It was a kind of torture—waiting to be kissed. A dark car parked away from the street lamp, away from our house where my tall father would wait, his face visible at a pane high in the front door. Was my mother always asleep? A boy reached for me, I leaned eagerly into him, soon... Read more »
Thirty years and more go by In the blinking of an eye, And you are still the same As when first you took my name. Much the same blush now as then Glimmers through the peach-pale skin. Time (but as with a glove) Lightly touches you, my love. Stand with me a minute still While... Read more »
When my father met my mother at a dinner party in a garden of very old roses on Beacon Hill one hot evening in early June, he said to his friend, F. Morton Smith, that night, “Morton, I have met the girl I’m going to marry!” (We have Uncle Morton’s testimony for that, the certified... Read more »

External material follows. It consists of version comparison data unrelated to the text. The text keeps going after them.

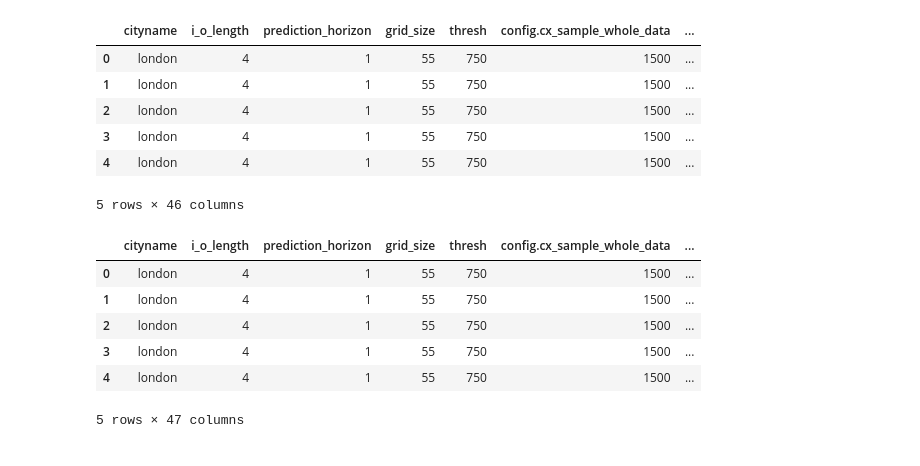
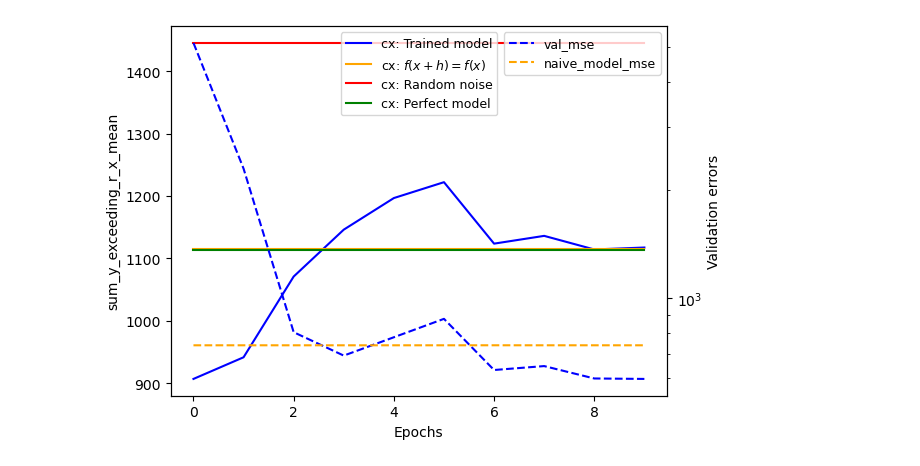
Before and after one commit to mie-lab/Complexity-Aware-Traffic-Prediction, a Jupyter notebook: exploration/CATP/plotting/analyse_across_epochs.ipynb, the cells around one changed output. Cells and saved outputs as stored; diff of their text form; code cells hidden in the pictures.

```diff
--- a/exploration/CATP/plotting/analyse_across_epochs.ipynb
+++ b/exploration/CATP/plotting/analyse_across_epochs.ipynb
@@ -79,25 +211,45 @@ plt.show()
-# %%
-import pandas as pd
-df = pd.read_csv("across_batch.csv")
-df.head()
-# %% [output]
-|  | cityname | i_o_length | prediction_horizon | grid_size | thresh | config.cx_sample_whole_data | ... |
-| 0 | london | 4 | 1 | 55 | 750 | 1500 | ... |
-| 1 | london | 4 | 1 | 55 | 750 | 1500 | ... |
-| 2 | london | 4 | 1 | 55 | 750 | 1500 | ... |
-| 3 | london | 4 | 1 | 55 | 750 | 1500 | ... |
-| 4 | london | 4 | 1 | 55 | 750 | 1500 | ... |
-5 rows × 46 columns
 # %%
-import numpy as np
-df['batch_num'] = np.arange(df.shape[0])
-df.head()
+x = df["epoch"].tolist()
+val_mse = df["val_loss"].tolist()
+val_non_zero_mse = df["val_non_zero_mse"].tolist()
+nm_non_zero = df["naive-model-non-zero"].tolist()
+
+cx_MP = df["CSR_MP_sum_y_exceeding_r_x_mean"].tolist()
+cx_PM = df["CSR_PM_sum_y_exceeding_r_x_mean"].tolist()
+cx_NM = df["CSR_NM_sum_y_exceeding_r_x_mean"].tolist()
+cx_GB = df["CSR_GB_sum_y_exceeding_r_x_mean"].tolist()
+
+import matplotlib.pyplot as plt
+
+fig, ax1 = plt.subplots()
+
+ax2 = ax1.twinx()
+
+
+ax1.set_xlabel('Epochs')
+ax1.set_ylabel('sum_y_exceeding_r_x_mean')
+ax2.set_ylabel('Validation errors')
+
+
+ax1.plot(x, cx_MP, label="cx: Trained model", color='blue')
+ax1.plot(x, cx_NM, label=r"cx: $f(x+h) = f(x)$", color="orange")
+ax1.plot(x, cx_GB, label="cx: Random noise", color="red")
+ax1.plot(x, cx_PM, label="cx: Perfect model", color="green")
+
+
+# ax2.plot(x, val_non_zero_mse, label = "val_non_zero_mse", color='blue')
+ax2.plot(x, val_mse, '--', label = "val_mse", color='blue')
+ax2.plot(x, nm_mse, '--', label = "naive_model_mse", color="orange")
+
+# plt.legend()
+# plt.ylim(0, 2000)
+# plt.yscale('log')
+# ax1.set_yscale("log")
+ax2.set_yscale("log")
+
+ax2.legend(loc=1, fontsize=9) # loc=1)
+ax1.legend(loc=9, fontsize=9)
+plt.show()
 # %% [output]
-|  | cityname | i_o_length | prediction_horizon | grid_size | thresh | config.cx_sample_whole_data | ... |
-| 0 | london | 4 | 1 | 55 | 750 | 1500 | ... |
-| 1 | london | 4 | 1 | 55 | 750 | 1500 | ... |
-| 2 | london | 4 | 1 | 55 | 750 | 1500 | ... |
-| 3 | london | 4 | 1 | 55 | 750 | 1500 | ... |
-| 4 | london | 4 | 1 | 55 | 750 | 1500 | ... |
-5 rows × 47 columns
+[figure, added]
 # %%
```
Also changed, not shown: parts of 6 cells of this notebook, 6 other files.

From you have I been absent in the spring, When proud-pied April, dressed in all his trim, Hath put a spirit of youth in everything, That heavy Saturn laughed and leapt with him. Yet nor the lays of birds, nor the sweet smell Of different flow’rs in odor and in hue, Could make me any... Read more »
My father lives by the ocean and drinks his morning coffee in the full sun on his deck, talking to anyone who walks by on the beach. And in the afternoons he works part-time at the golf course— sailing the fairways like sea captain in a white golf cart. My father must talk to a... Read more »
All through the day I hear or overhear their clear, light voices calling from desk to desk, young women whose fingers play casually over their documents, setting the incoming checks to one side, the thick computer reports to the other, tapping the correspondence into stacks while they sing to each other, not intending to sing... Read more »